How To Safely Leave Your Abuser?

Often people are judged and criticized for not leaving their abuser.

The abuse also becomes an addiction you get used to, especially if it’s the only relationship you ever knew or you yourself grew up with abuse.

We only know what we know.

The past, present, and future can also influence abuse, it can become your life long history.

It is significant to deal with past trauma, because we ourselves can easily end up with a lifetime of abuse, if wounds aren’t properly healed.

85 percent of women are in domestic violent relationships, the 15 percent are men.

Yes men need a safe exit plan too.

Domestic violence doesn’t discriminate by race, sex, gender, age.

It is a worldwide epidemic.

When abuse is the only pattern in our life, how can we change it, or exit safely, maybe that's a question you need to ask yourself.

When does enough become enough?

When do we start saying this isn’t going to be the rest of life?

When we look at ourselves bruised, battered, mentally, physically and emotionally broken.


Is that safe?

No it is not safe, however a safe plan must be a plan of priority and requires logical thinking, where you strategies out solutions to fix a very complex situation .

One wrong move you very well could end up dead or the hospital fighting for your life.

It is important to gain clarity, insight, and to understand and ask questions to your community network.

Exit strategies have to come with an action plan, step by step.

It’s easy to say leave, it’s more difficult to actually go through with it, as the results could be life threatening.

There is a term that is used when you leave your abuser; it is called separation assault, which is the highest risk where death can occur when leaving your abuser. 

Your abuser goes into a panic, and fear mode, in which they are on a power trip.

They mold you into something you're not.

They isolate you, control you and threaten you by intimidation.

Some threats include, taking your children away or leaving you financially broke.

They do something called a push and pull effect.

The abuser will push you, beat you, name call, and then they will draw you back in with empty promises and the constant “I am sorry, you know I love you right” or “I didn’t mean to put my hands around you”.

These abusers are on a power trip, and always want to be in the driver's seat.
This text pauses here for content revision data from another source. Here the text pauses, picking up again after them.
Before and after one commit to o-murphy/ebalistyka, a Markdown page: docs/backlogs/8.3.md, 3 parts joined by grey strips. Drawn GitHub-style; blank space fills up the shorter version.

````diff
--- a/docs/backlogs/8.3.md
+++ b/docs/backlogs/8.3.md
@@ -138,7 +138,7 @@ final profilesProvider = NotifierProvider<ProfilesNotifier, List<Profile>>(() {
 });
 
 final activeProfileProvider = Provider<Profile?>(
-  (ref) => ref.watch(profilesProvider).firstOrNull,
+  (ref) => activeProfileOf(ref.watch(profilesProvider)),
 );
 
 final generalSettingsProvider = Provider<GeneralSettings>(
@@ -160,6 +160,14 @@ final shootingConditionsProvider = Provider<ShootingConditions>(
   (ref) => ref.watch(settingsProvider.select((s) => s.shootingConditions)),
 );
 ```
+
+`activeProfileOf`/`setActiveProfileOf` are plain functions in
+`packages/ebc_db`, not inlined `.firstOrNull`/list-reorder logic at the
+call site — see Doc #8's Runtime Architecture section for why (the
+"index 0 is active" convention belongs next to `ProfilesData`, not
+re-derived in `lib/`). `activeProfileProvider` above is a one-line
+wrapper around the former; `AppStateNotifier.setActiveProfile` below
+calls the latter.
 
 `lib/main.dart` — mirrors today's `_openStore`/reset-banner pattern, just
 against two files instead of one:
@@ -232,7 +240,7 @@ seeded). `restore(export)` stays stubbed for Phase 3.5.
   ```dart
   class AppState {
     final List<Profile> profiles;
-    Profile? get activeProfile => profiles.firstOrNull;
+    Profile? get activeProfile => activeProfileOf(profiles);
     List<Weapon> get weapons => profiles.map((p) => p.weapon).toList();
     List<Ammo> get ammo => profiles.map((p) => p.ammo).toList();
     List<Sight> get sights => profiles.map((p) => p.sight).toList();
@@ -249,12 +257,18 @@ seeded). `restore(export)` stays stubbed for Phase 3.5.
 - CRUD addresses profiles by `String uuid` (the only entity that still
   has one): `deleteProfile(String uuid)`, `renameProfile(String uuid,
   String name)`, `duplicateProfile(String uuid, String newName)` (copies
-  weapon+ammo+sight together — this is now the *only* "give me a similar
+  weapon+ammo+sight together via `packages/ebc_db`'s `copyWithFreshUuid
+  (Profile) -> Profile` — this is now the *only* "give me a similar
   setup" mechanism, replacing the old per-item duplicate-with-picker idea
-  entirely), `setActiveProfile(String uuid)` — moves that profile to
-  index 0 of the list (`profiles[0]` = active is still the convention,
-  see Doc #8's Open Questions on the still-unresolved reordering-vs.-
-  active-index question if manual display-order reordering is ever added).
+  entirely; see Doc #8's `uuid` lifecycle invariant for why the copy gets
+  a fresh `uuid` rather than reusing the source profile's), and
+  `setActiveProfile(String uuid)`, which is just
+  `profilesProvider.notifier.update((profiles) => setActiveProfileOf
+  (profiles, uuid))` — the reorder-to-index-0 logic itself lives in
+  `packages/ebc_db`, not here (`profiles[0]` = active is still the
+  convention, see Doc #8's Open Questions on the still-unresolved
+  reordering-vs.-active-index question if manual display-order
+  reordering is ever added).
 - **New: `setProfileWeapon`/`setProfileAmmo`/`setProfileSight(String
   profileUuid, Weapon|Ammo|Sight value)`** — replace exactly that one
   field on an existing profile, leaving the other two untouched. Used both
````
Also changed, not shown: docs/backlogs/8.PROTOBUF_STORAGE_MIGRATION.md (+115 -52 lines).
They live for being the one that always dominates. They are always the ones that need to be front and center.

In the first two to three weeks of leaving your abuser you are at a high risk for being murdered.

When leaving you should notify a friend or family member that you trust and can count on, and let them know you are walking away from the relationship, that way in case anything goes wrong. That friend or family member has written proof to show police that you did walk away, or they save your call or voicemail.

Make sure to have a secret code word to someone in which you can rely on, and provide that code word to at least three or more people in case you can’t get a hold of someone right away.

If you don’t have friends or family make sure that you have community support, maybe a therapist and provide that code word to them or any local support groups you may be a part of.

When it's safe to leave your abuser you will pack up the most significant things you need in order to start fresh and to look forward to a new beginning.

First and foremost any and all legal documents will need to be taken with you such as

  • Drivers license
  • Health card
  • Passport
  • Citizen ship
  • Birth certificates

If children are involved you want to make sure you have all they’re documentation ready to go as well. 

It’s important to bring comfort items for your children such as favorite blankets, and stuffed animals. 

It is significant that the child has something that brings them love, and familiarity especially during difficult times.

Never ever go somewhere where the abuser can find you staying at friends house or family's house doesn’t work it could put everyone in harm's way.

It is absolutely vital and in the best interest of everyone to go to a women’s shelter or men's shelter.

At a women’s/men's shelter they will provide you with childcare while you get any and all legal documents together and if a court case is required they will provide you with legal representation .

You will be provided the opportunity to work with councilors, and therapists.

If your abuser makes you feel as though you are in jeopardy, don’t break up in person because the results could once again lead to death.

If needed the shelter will relocate you and your children if you are worried that your abuser will somehow get to you, shelters have 24/7 security and security cameras.

It’s a safe and supportive environment, which will protect and provide you with the fresh start you deserve such education and care for children, guidelines  to help protect you from any future harm.

It’s a long road of healing and recovery, you have to be willing to sit down and talk to a professional, and gain as much understanding and knowledge around this, because you don’t want history to repeat itself.

You can and will come out of this stronger and wiser for it. You deserve a life free of violence.

Here are some community resources to explore and learn and develop information that will get you out of your nightmare and provide you with stability and comfort during those trying days, and if in immediate danger call 911 .

Women's Shelters Canada 

(613) 680-5119

Men’s Shelters: